17 The TUC delegation was interested mostly in identifying areas where the TUC could make a positive contribution to the situation in which the two trade union movements find themselves, rather than developing policies on how the conflict can be resolved, but as the above paragraphs indicate, it is not possible to resolve the trade union and employment issues without addressing the peace process. However, there is little that the TUC can realistically do in that field, so only a very sketchy outline of a possible TUC position is provided below - and indeed there is some value (both in terms of being able to respond flexibly to events, and in terms of maintaining dialogue with all sides) in not taking hard and fast positions on the politics of the current conflict.
18 The TUC should press the UK Government to be supportive of all the peace processes underway, and to encourage the US administration to take a similar line - this would apply both to those processes which are mostly led from outside the region (eg the Road Map) and those generated internally, because despite what some people told the TUC delegation about the need for the conflict to be resolved internally, it is clear that external stimuli are useful. In particular, the TUC should support any moves to relax the restrictions on freedom of movement (and therefore employment) for Palestinian workers, as a contribution not just to the economy of the region, but to the peace process itself, because it will reduce tensions.
19 In addition, the TUC should press for the British government to make an appropriate contribution to the ILO fund for Palestine which is being established to provide employment opportunities and social security payments. The TUC delegation did encounter some views which suggested that the most effective use of funds would be to channel them direct into the funding of the Palestinian Authority which severely under-resourced so the TUC would support measures to minimise bureaucracy in the application of the ILO fund. Palestinian trade unions also asked whether it would be possible to provide training for GFTU representatives in the political and practical issues in running a tripartite social security system. The TUC should therefore explore (not least with civil service unions and the Department of Work and Pensions) whether such training could be provided either in the UK or in Palestine.
20 The TUC should make every effort that we can to promote dialogue and contacts between Palestinian and Israeli trade unionists, and encourage other bodies (UK unions, Global Union Federations and so on) to do the same . There are suggestions that the Histadrut have not been as helpful as they could be and might face isolation internationally - but that fails to recognise the problems they face, and would not be helpful.

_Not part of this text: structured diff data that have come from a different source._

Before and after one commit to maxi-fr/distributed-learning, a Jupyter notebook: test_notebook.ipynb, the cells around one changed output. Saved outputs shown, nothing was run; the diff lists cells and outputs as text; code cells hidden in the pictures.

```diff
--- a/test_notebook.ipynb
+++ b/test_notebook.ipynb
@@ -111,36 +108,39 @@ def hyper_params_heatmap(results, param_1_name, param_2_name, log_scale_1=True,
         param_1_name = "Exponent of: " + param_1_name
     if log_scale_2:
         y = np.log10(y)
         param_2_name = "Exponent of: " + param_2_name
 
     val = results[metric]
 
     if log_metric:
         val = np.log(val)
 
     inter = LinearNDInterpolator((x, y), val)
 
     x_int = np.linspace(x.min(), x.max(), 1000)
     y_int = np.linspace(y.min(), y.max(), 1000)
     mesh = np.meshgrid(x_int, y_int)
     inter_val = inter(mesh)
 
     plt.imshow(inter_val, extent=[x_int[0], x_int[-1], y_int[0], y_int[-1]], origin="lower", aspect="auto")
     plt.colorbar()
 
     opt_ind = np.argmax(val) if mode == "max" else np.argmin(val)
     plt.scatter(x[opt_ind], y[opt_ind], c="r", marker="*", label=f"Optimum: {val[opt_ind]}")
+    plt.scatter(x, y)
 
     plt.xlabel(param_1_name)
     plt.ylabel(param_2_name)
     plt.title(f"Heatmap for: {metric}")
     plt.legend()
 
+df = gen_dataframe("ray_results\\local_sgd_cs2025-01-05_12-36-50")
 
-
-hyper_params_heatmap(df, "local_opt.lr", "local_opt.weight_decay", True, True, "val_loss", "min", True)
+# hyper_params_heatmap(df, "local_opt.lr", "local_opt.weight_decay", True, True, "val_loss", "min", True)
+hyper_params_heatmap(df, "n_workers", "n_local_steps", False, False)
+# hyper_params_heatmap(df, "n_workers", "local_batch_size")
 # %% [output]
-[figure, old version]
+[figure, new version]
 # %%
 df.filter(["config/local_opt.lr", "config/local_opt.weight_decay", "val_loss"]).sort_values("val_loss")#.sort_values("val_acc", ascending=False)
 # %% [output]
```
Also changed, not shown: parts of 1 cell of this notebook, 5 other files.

Instead, the TUC and others should aim to facilitate contacts that the two trade union movements wish to happen, and ensure that both Histadrut and the GFTU play as full a part as they can in international events . Union bodies should also be encouraged to develop contacts in both communities - for instance, the TUC has been invited to take part in an ICFTU Womens Committee delegation in January. The TUC will also continue to take up specific cases where Palestinian trade unionists have had difficulties in travelling to international meetings - in particular the TUC will raise with the FCO the problems being encountered by the PSI Executive Committee member .
21 The TUC will also continue to pursue at ILO level measures designed to assist capacity building within the Palestinian trade union movement, such as an ACTRAV project designed to bolster the involvement of the GFTU in the implementation of trade union and employment laws.
22 Finally, the TUC should offer the Histadrut what support and assistance we can in their current problems with the Israeli Government, including technical advice on the labour laws being proposed by Netanyahu.
Issued: 16 March, 2004